**DATA SHOWN:**

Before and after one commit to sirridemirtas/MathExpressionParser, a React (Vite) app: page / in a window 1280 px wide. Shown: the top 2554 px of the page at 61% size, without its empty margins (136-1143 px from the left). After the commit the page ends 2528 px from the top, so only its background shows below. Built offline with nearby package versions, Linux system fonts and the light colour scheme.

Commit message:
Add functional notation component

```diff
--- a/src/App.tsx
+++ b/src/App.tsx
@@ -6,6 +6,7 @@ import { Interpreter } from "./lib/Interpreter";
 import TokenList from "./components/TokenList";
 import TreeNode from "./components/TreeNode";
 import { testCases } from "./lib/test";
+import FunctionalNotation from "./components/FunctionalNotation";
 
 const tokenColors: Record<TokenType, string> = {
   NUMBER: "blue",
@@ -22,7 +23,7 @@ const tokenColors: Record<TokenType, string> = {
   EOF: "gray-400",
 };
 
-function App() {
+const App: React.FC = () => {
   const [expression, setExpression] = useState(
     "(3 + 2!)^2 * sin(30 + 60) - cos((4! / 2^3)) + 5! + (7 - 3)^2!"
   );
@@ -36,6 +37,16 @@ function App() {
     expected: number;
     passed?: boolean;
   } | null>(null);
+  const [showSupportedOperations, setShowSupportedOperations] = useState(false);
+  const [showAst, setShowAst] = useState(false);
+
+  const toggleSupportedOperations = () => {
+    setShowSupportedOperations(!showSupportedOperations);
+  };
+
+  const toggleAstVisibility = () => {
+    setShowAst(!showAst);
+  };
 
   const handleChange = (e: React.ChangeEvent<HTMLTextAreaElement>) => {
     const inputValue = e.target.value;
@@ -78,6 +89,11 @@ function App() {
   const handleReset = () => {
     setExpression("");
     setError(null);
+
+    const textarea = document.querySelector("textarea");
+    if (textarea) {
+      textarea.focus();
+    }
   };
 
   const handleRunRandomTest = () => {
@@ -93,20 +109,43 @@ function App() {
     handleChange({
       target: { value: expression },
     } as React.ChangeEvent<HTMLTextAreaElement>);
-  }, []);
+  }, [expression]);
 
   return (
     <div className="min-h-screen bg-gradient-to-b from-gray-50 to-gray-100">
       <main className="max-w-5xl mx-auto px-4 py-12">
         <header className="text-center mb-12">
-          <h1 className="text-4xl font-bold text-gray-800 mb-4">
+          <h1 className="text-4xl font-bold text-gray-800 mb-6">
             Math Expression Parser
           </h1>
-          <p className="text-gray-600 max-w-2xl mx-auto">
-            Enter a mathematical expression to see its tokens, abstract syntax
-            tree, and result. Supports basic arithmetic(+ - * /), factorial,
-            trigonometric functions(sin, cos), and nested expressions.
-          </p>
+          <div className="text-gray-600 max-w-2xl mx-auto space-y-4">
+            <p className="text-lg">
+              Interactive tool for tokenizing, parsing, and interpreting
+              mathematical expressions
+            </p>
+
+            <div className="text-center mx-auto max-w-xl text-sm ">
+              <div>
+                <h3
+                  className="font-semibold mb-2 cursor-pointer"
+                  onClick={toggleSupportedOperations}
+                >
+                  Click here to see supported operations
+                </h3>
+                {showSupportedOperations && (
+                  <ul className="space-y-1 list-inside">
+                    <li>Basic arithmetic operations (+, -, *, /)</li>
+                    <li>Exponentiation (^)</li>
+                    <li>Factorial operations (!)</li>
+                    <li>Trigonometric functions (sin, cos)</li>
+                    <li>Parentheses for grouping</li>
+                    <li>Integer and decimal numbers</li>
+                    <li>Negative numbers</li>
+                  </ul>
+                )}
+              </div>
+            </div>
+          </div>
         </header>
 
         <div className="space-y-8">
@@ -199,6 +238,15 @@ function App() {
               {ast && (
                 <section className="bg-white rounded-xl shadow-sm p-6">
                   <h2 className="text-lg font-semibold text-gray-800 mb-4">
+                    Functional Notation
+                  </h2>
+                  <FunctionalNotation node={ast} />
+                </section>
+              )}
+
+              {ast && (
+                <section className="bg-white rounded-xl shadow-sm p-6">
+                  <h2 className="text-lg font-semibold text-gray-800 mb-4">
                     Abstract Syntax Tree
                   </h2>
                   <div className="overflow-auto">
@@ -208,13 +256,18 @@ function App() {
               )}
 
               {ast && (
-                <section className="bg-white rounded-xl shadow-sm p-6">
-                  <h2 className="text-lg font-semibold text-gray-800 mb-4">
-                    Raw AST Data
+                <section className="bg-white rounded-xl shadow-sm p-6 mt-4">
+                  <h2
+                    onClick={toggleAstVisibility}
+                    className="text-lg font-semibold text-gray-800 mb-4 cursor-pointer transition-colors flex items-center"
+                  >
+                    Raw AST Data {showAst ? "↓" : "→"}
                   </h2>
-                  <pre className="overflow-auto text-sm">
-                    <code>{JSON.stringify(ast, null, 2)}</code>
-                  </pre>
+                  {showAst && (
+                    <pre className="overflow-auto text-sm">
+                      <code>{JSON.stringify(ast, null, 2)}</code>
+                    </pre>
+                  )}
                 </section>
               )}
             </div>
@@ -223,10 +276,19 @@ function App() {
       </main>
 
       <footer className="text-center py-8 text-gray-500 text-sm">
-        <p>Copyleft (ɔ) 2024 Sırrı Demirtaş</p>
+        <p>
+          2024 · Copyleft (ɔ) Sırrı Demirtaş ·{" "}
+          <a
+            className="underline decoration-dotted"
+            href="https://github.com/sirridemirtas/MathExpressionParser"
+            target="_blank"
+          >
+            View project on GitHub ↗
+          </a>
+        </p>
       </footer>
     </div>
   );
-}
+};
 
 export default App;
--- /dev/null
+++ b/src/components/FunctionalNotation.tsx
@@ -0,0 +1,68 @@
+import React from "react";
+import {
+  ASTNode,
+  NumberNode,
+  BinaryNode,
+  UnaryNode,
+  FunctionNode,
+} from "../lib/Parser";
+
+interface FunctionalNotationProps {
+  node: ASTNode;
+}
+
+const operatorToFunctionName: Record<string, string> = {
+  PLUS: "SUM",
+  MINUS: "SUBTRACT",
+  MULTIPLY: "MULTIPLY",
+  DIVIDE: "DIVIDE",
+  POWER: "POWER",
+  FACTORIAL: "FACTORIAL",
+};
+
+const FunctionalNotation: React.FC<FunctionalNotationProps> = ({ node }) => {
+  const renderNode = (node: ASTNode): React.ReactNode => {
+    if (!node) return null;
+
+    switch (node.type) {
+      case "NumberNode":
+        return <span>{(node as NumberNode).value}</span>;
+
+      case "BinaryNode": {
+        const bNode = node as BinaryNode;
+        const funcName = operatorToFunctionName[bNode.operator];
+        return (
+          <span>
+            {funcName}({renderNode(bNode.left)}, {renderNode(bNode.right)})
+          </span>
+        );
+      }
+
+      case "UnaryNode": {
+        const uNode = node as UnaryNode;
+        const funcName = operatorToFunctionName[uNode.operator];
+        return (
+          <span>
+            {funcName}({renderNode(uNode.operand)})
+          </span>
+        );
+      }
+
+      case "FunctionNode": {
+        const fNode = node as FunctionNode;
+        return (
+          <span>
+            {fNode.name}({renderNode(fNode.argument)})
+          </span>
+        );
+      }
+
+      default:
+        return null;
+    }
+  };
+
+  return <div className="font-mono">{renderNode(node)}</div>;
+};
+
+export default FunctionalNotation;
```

**WHAT YOU SHOULD DO:** The entries are to be duplicated exactly, with nothing changed.

**RESULT BELOW:**
Before and after one commit to sirridemirtas/MathExpressionParser, a React (Vite) app: page / in a window 1280 px wide. Shown: the top 2554 px of the page at 61% size, without its empty margins (136-1143 px from the left). After the commit the page ends 2528 px from the top, so only its background shows below. Built offline with nearby package versions, Linux system fonts and the light colour scheme.

Commit message:
Add functional notation component

```diff
--- a/src/App.tsx
+++ b/src/App.tsx
@@ -6,6 +6,7 @@ import { Interpreter } from "./lib/Interpreter";
 import TokenList from "./components/TokenList";
 import TreeNode from "./components/TreeNode";
 import { testCases } from "./lib/test";
+import FunctionalNotation from "./components/FunctionalNotation";
 
 const tokenColors: Record<TokenType, string> = {
   NUMBER: "blue",
@@ -22,7 +23,7 @@ const tokenColors: Record<TokenType, string> = {
   EOF: "gray-400",
 };
 
-function App() {
+const App: React.FC = () => {
   const [expression, setExpression] = useState(
     "(3 + 2!)^2 * sin(30 + 60) - cos((4! / 2^3)) + 5! + (7 - 3)^2!"
   );
@@ -36,6 +37,16 @@ function App() {
     expected: number;
     passed?: boolean;
   } | null>(null);
+  const [showSupportedOperations, setShowSupportedOperations] = useState(false);
+  const [showAst, setShowAst] = useState(false);
+
+  const toggleSupportedOperations = () => {
+    setShowSupportedOperations(!showSupportedOperations);
+  };
+
+  const toggleAstVisibility = () => {
+    setShowAst(!showAst);
+  };
 
   const handleChange = (e: React.ChangeEvent<HTMLTextAreaElement>) => {
     const inputValue = e.target.value;
@@ -78,6 +89,11 @@ function App() {
   const handleReset = () => {
     setExpression("");
     setError(null);
+
+    const textarea = document.querySelector("textarea");
+    if (textarea) {
+      textarea.focus();
+    }
   };
 
   const handleRunRandomTest = () => {
@@ -93,20 +109,43 @@ function App() {
     handleChange({
       target: { value: expression },
     } as React.ChangeEvent<HTMLTextAreaElement>);
-  }, []);
+  }, [expression]);
 
   return (
     <div className="min-h-screen bg-gradient-to-b from-gray-50 to-gray-100">
       <main className="max-w-5xl mx-auto px-4 py-12">
         <header className="text-center mb-12">
-          <h1 className="text-4xl font-bold text-gray-800 mb-4">
+          <h1 className="text-4xl font-bold text-gray-800 mb-6">
             Math Expression Parser
           </h1>
-          <p className="text-gray-600 max-w-2xl mx-auto">
-            Enter a mathematical expression to see its tokens, abstract syntax
-            tree, and result. Supports basic arithmetic(+ - * /), factorial,
-            trigonometric functions(sin, cos), and nested expressions.
-          </p>
+          <div className="text-gray-600 max-w-2xl mx-auto space-y-4">
+            <p className="text-lg">
+              Interactive tool for tokenizing, parsing, and interpreting
+              mathematical expressions
+            </p>
+
+            <div className="text-center mx-auto max-w-xl text-sm ">
+              <div>
+                <h3
+                  className="font-semibold mb-2 cursor-pointer"
+                  onClick={toggleSupportedOperations}
+                >
+                  Click here to see supported operations
+                </h3>
+                {showSupportedOperations && (
+                  <ul className="space-y-1 list-inside">
+                    <li>Basic arithmetic operations (+, -, *, /)</li>
+                    <li>Exponentiation (^)</li>
+                    <li>Factorial operations (!)</li>
+                    <li>Trigonometric functions (sin, cos)</li>
+                    <li>Parentheses for grouping</li>
+                    <li>Integer and decimal numbers</li>
+                    <li>Negative numbers</li>
+                  </ul>
+                )}
+              </div>
+            </div>
+          </div>
         </header>
 
         <div className="space-y-8">
@@ -199,6 +238,15 @@ function App() {
               {ast && (
                 <section className="bg-white rounded-xl shadow-sm p-6">
                   <h2 className="text-lg font-semibold text-gray-800 mb-4">
+                    Functional Notation
+                  </h2>
+                  <FunctionalNotation node={ast} />
+                </section>
+              )}
+
+              {ast && (
+                <section className="bg-white rounded-xl shadow-sm p-6">
+                  <h2 className="text-lg font-semibold text-gray-800 mb-4">
                     Abstract Syntax Tree
                   </h2>
                   <div className="overflow-auto">
@@ -208,13 +256,18 @@ function App() {
               )}
 
               {ast && (
-                <section className="bg-white rounded-xl shadow-sm p-6">
-                  <h2 className="text-lg font-semibold text-gray-800 mb-4">
-                    Raw AST Data
+                <section className="bg-white rounded-xl shadow-sm p-6 mt-4">
+                  <h2
+                    onClick={toggleAstVisibility}
+                    className="text-lg font-semibold text-gray-800 mb-4 cursor-pointer transition-colors flex items-center"
+                  >
+                    Raw AST Data {showAst ? "↓" : "→"}
                   </h2>
-                  <pre className="overflow-auto text-sm">
-                    <code>{JSON.stringify(ast, null, 2)}</code>
-                  </pre>
+                  {showAst && (
+                    <pre className="overflow-auto text-sm">
+                      <code>{JSON.stringify(ast, null, 2)}</code>
+                    </pre>
+                  )}
                 </section>
               )}
             </div>
@@ -223,10 +276,19 @@ function App() {
       </main>
 
       <footer className="text-center py-8 text-gray-500 text-sm">
-        <p>Copyleft (ɔ) 2024 Sırrı Demirtaş</p>
+        <p>
+          2024 · Copyleft (ɔ) Sırrı Demirtaş ·{" "}
+          <a
+            className="underline decoration-dotted"
+            href="https://github.com/sirridemirtas/MathExpressionParser"
+            target="_blank"
+          >
+            View project on GitHub ↗
+          </a>
+        </p>
       </footer>
     </div>
   );
-}
+};
 
 export default App;
--- /dev/null
+++ b/src/components/FunctionalNotation.tsx
@@ -0,0 +1,68 @@
+import React from "react";
+import {
+  ASTNode,
+  NumberNode,
+  BinaryNode,
+  UnaryNode,
+  FunctionNode,
+} from "../lib/Parser";
+
+interface FunctionalNotationProps {
+  node: ASTNode;
+}
+
+const operatorToFunctionName: Record<string, string> = {
+  PLUS: "SUM",
+  MINUS: "SUBTRACT",
+  MULTIPLY: "MULTIPLY",
+  DIVIDE: "DIVIDE",
+  POWER: "POWER",
+  FACTORIAL: "FACTORIAL",
+};
+
+const FunctionalNotation: React.FC<FunctionalNotationProps> = ({ node }) => {
+  const renderNode = (node: ASTNode): React.ReactNode => {
+    if (!node) return null;
+
+    switch (node.type) {
+      case "NumberNode":
+        return <span>{(node as NumberNode).value}</span>;
+
+      case "BinaryNode": {
+        const bNode = node as BinaryNode;
+        const funcName = operatorToFunctionName[bNode.operator];
+        return (
+          <span>
+            {funcName}({renderNode(bNode.left)}, {renderNode(bNode.right)})
+          </span>
+        );
+      }
+
+      case "UnaryNode": {
+        const uNode = node as UnaryNode;
+        const funcName = operatorToFunctionName[uNode.operator];
+        return (
+          <span>
+            {funcName}({renderNode(uNode.operand)})
+          </span>
+        );
+      }
+
+      case "FunctionNode": {
+        const fNode = node as FunctionNode;
+        return (
+          <span>
+            {fNode.name}({renderNode(fNode.argument)})
+          </span>
+        );
+      }
+
+      default:
+        return null;
+    }
+  };
+
+  return <div className="font-mono">{renderNode(node)}</div>;
+};
+
+export default FunctionalNotation;
```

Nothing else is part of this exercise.